  • 34 West Kalimantan Program, World Wide Fund for Nature-Indonesia (WWF-Indonesia), JL. Karna Sosial, Gg. Wonoyoso 2 No. 3, Pontianak 78124 West Kalimantan, Indonesia
  • 35 ARC Centre of Excellence for Environmental Decisions, The University of Queensland, Brisbane, QLD, Australia; School of Biological Sciences, The University of Queensland, Brisbane, QLD, Australia
Curr. Biol., 2018 03 05;28(5):761-769.e5.
PMID: 29456144 DOI: 10.1016/j.cub.2018.01.053

Abstract

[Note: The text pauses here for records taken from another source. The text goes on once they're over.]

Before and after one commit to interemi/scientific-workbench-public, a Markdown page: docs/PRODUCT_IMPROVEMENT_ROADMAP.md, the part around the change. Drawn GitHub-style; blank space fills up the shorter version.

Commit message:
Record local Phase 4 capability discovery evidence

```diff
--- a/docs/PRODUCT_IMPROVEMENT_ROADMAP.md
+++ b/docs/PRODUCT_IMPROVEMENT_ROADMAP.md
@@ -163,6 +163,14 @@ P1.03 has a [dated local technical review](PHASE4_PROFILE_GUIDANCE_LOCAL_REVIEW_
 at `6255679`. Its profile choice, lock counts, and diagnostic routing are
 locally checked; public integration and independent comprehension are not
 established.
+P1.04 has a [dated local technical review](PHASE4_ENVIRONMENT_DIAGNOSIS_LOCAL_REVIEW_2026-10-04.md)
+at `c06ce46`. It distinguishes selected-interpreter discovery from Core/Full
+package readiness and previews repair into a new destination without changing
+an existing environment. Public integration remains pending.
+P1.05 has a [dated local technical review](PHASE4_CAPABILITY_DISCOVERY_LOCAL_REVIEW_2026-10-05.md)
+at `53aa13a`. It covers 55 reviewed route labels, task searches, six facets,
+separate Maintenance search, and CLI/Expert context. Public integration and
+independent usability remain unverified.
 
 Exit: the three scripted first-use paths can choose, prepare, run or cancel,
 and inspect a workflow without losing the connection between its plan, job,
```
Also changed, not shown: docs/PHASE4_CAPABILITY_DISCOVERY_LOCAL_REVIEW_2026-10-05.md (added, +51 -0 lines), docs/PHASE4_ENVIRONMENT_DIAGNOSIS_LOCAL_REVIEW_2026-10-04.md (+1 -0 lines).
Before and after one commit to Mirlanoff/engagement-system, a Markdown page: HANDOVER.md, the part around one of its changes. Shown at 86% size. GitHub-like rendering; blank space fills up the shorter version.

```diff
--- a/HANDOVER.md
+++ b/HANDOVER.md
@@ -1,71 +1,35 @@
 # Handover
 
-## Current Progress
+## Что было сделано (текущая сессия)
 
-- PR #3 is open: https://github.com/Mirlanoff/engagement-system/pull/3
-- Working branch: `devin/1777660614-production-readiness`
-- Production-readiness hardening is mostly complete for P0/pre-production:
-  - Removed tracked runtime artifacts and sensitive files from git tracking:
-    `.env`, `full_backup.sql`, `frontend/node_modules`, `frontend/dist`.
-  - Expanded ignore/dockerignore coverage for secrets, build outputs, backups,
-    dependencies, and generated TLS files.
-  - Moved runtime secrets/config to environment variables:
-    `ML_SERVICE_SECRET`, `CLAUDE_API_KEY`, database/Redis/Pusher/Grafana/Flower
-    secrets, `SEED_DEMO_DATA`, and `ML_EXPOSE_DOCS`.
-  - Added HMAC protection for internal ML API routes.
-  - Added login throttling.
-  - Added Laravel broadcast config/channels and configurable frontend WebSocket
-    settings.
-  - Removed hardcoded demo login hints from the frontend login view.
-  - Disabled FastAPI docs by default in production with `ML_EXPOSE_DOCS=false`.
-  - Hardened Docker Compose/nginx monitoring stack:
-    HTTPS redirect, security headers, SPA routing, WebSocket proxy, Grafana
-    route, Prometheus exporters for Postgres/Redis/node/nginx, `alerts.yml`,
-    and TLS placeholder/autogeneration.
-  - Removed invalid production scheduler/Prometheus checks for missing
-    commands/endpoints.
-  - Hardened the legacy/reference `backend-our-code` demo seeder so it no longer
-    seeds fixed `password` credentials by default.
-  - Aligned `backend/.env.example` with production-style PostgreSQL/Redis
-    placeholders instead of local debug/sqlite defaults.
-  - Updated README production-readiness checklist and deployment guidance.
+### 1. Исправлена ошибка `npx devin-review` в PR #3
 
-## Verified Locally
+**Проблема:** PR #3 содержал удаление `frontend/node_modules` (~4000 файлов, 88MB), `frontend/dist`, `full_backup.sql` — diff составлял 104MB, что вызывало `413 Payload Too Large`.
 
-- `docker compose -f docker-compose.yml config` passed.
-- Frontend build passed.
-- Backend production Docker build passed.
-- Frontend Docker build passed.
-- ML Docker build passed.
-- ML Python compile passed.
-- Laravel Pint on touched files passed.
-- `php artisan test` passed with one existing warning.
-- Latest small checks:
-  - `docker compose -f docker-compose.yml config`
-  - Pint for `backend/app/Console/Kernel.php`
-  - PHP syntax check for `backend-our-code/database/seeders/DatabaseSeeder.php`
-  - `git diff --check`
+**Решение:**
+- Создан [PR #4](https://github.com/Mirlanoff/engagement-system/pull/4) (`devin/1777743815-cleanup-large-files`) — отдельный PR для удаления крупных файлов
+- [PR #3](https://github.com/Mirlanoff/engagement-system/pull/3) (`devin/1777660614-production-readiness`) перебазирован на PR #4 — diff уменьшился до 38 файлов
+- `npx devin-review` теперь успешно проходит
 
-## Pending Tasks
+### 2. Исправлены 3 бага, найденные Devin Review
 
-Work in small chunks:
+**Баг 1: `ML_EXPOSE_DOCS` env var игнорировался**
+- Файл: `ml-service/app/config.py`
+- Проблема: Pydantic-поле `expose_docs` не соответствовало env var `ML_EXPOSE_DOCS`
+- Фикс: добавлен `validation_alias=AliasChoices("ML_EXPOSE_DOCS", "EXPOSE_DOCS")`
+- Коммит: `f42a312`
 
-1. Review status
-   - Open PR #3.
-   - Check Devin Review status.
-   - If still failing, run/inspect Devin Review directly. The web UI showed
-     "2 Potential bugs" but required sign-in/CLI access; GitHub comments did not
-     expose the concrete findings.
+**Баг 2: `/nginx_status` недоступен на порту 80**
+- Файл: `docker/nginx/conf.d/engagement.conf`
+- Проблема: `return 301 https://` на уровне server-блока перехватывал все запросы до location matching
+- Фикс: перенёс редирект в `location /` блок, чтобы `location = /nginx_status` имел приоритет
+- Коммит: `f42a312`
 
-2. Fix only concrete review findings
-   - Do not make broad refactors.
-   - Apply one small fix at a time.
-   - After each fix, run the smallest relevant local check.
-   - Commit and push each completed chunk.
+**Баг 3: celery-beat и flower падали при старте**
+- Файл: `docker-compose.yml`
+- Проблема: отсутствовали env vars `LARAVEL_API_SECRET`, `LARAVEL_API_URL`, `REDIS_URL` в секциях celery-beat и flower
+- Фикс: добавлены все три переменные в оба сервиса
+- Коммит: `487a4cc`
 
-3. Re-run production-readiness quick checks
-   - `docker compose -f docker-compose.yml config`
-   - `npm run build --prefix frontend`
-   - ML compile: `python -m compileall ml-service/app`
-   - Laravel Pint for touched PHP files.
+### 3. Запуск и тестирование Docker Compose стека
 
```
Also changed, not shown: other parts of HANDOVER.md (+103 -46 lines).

Unsustainable exploitation of natural resources is increasingly affecting the highly biodiverse tropics [1, 2]. Although rapid developments in remote sensing technology have permitted more precise estimates of land-cover change over large spatial scales [3-5], our knowledge about the effects of these changes on wildlife is much more sparse [6, 7]. Here we use field survey data, predictive density distribution modeling, and remote sensing to investigate the impact of resource use and land-use changes on the density distribution of Bornean orangutans (Pongo pygmaeus). Our models indicate that between 1999 and 2015, half of the orangutan population was affected by logging, deforestation, or industrialized plantations. Although land clearance caused the most dramatic rates of decline, it accounted for only a small proportion of the total loss. A much larger number of orangutans were lost in selectively logged and primary forests, where rates of decline were less precipitous, but where far more orangutans are found. This suggests that further drivers, independent of land-use change, contribute to orangutan loss. This finding is consistent with studies reporting hunting as a major cause in orangutan decline [8-10]. Our predictions of orangutan abundance loss across Borneo suggest that the population decreased by more than 100,000 individuals, corroborating recent estimates of decline [11]. Practical solutions to prevent future orangutan decline can only be realized by addressing its complex causes in a holistic manner across political and societal sectors, such as in land-use planning, resource exploitation, infrastructure development, and education, and by increasing long-term sustainability [12]. VIDEO ABSTRACT.

* Title and MeSH Headings from MEDLINE®/PubMed®, a database of the U.S. National Library of Medicine.